The collaborative model described above requires that industry partners devote the full-time efforts of at least some of their scientists to a therapeutic area with little market opportunity. Many companies are reluctant to do this, even if the costs of the research effort are subsidised by organisations like MMV or DNDi. At earlier stages of the discovery process, however, the industry can contribute in ways that have no significant impact on the bottom line and yet can significantly advance efforts to identify new antiparasitic agents. A number of the recently identified drug targets in parasitic disease have close homologs in other diseases where a more significant market incentive exists. Cysteine proteases, kinases and farnesyltransferases are but three examples that are being explored. The human proteases cathepsin K and cathepsin S are validated drug targets in osteoporosis and autoimmune disease, respectively. Screening libraries of cathepsin inhibitors from industry is then a pragmatic approach to quickly identify high quality lead compounds that inhibit homologous parasitic proteases like cruzain and falcipain. The success of this approach requires only a willingness on behalf of the pharma partner to allow screening of parts of its compound collection. In fact, a number of large and small companies have done just this, typically under agreements that stipulate use of the libraries for research purposes only. Should a clinical candidate eventually emerge from such efforts, a licensing agreement could be arranged between the owner of the intellectual property and the organisation seeking to develop the compound. This paradigm is very powerful as it leverages chemical entities already in hand for a new purpose. It is akin to the re-purposing of approved drugs except that it occurs at an earlier stage and therefore allows for optimisation of molecular properties appropriate to the antiparasitic indication.

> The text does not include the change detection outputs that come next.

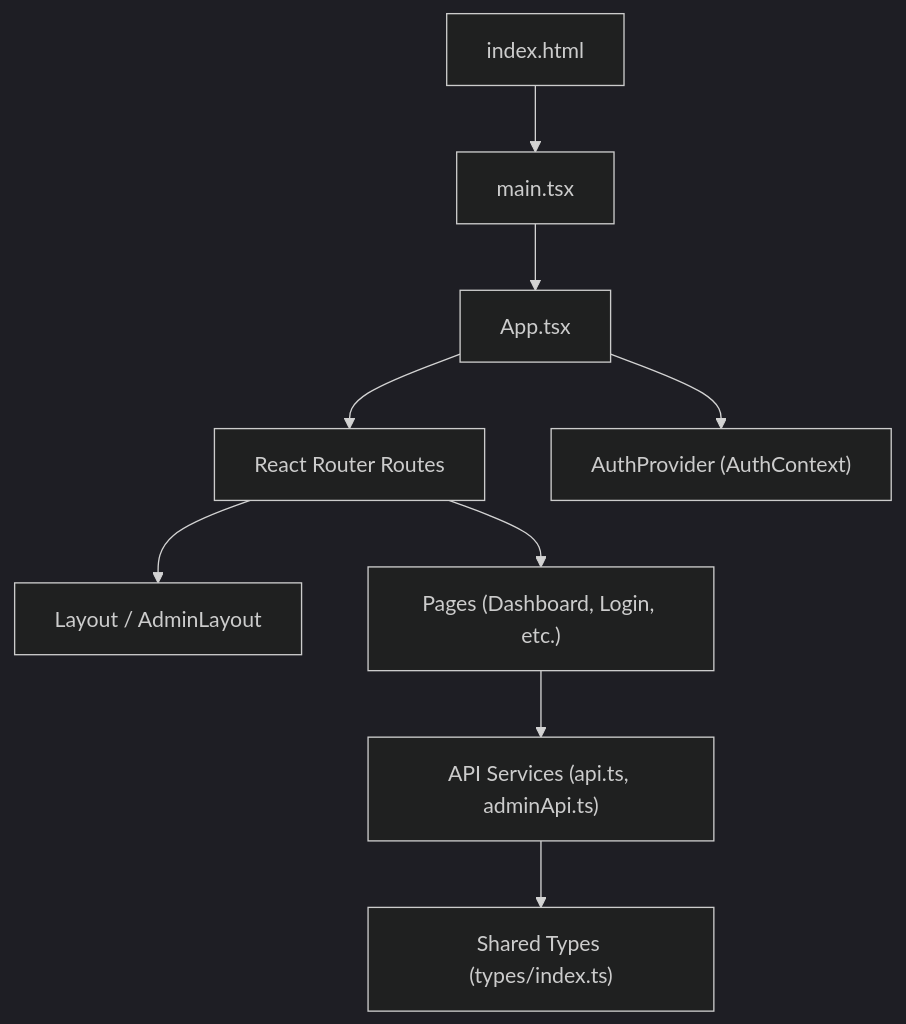
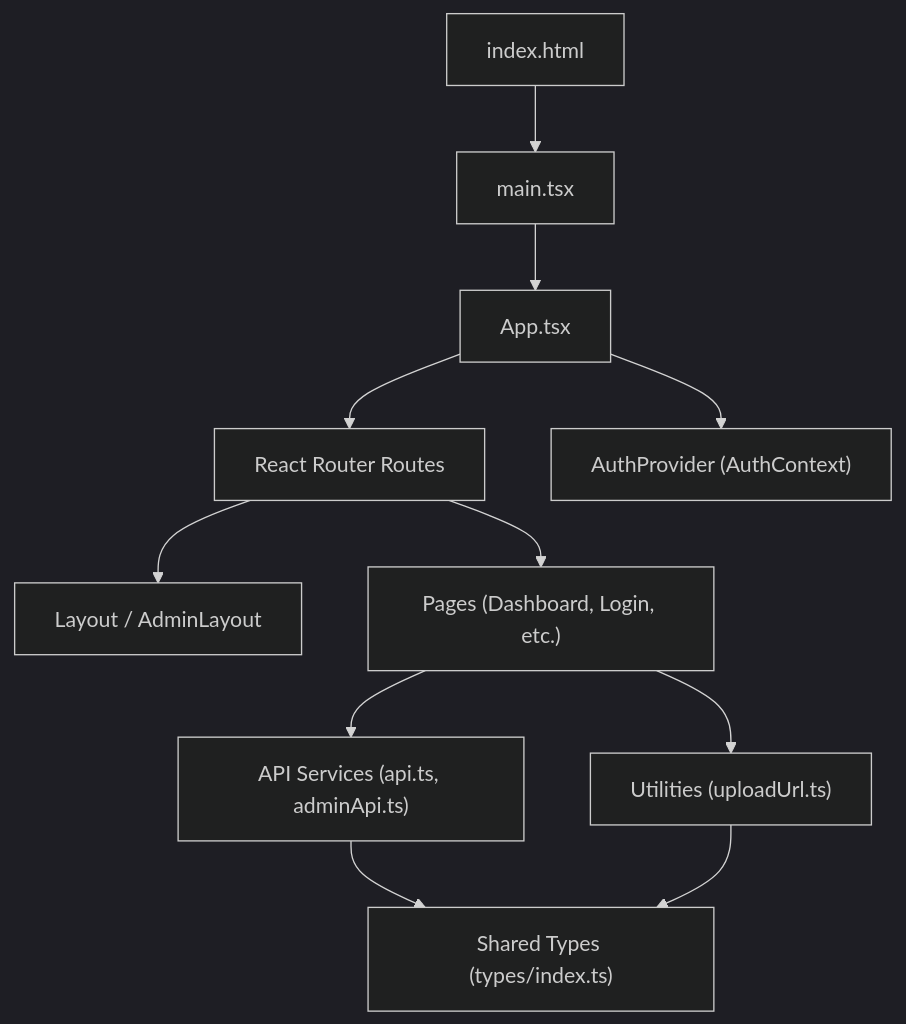
The first of 11 diagrams in .qoder/repowiki/en/content/Frontend Documentation/Frontend Documentation.md (NaveenHiranya/Smart-Vehicle-Insurance-Claim-System), drawn with Mermaid (dark theme) before and after one commit. The commit also changed other lines of this file and 13 other files, not shown here.

````diff
--- a/.qoder/repowiki/en/content/Frontend Documentation/Frontend Documentation.md
+++ b/.qoder/repowiki/en/content/Frontend Documentation/Frontend Documentation.md
@@ -41,11 +53,13 @@
 ```mermaid
 graph TB
 HTML["index.html"] --> MAIN["main.tsx"]
 MAIN --> APP["App.tsx"]
 APP --> ROUTER["React Router Routes"]
 APP --> AUTH["AuthProvider (AuthContext)"]
 ROUTER --> LAYOUTS["Layout / AdminLayout"]
 ROUTER --> PAGES["Pages (Dashboard, Login, etc.)"]
 PAGES --> SERVICES["API Services (api.ts, adminApi.ts)"]
+PAGES --> UTILS["Utilities (uploadUrl.ts)"]
 SERVICES --> TYPES["Shared Types (types/index.ts)"]
+UTILS --> TYPES
 ```
````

The prospects are good that the next decade will see entirely new classes of antiparasitic agents brought into clinical use. As with any drug discovery effort, significant hurdles remain; some of these have been identified here. The emergence of organisations like MMV, DNDi and iOWH, made possible by major philanthropy, has created a clear path for the clinical development of promising new agents. At the same time, new drug targets will continue to emerge as our understanding of parasite biology expands at an ever increasing rate in a post-genomics era. Moving from promising drug target to promising drug candidate remains the central challenge. How will quality lead molecules be identified? How will the properties of these molecules be optimised to yield drug candidates with a reasonable chance of clinical success? Who will do this work and how will it be funded? Some likely answers to these important questions have been provided here. There can be little doubt that sharing of information and coordination of efforts between academics, foundations, and industrial partners will be essential components of future successes.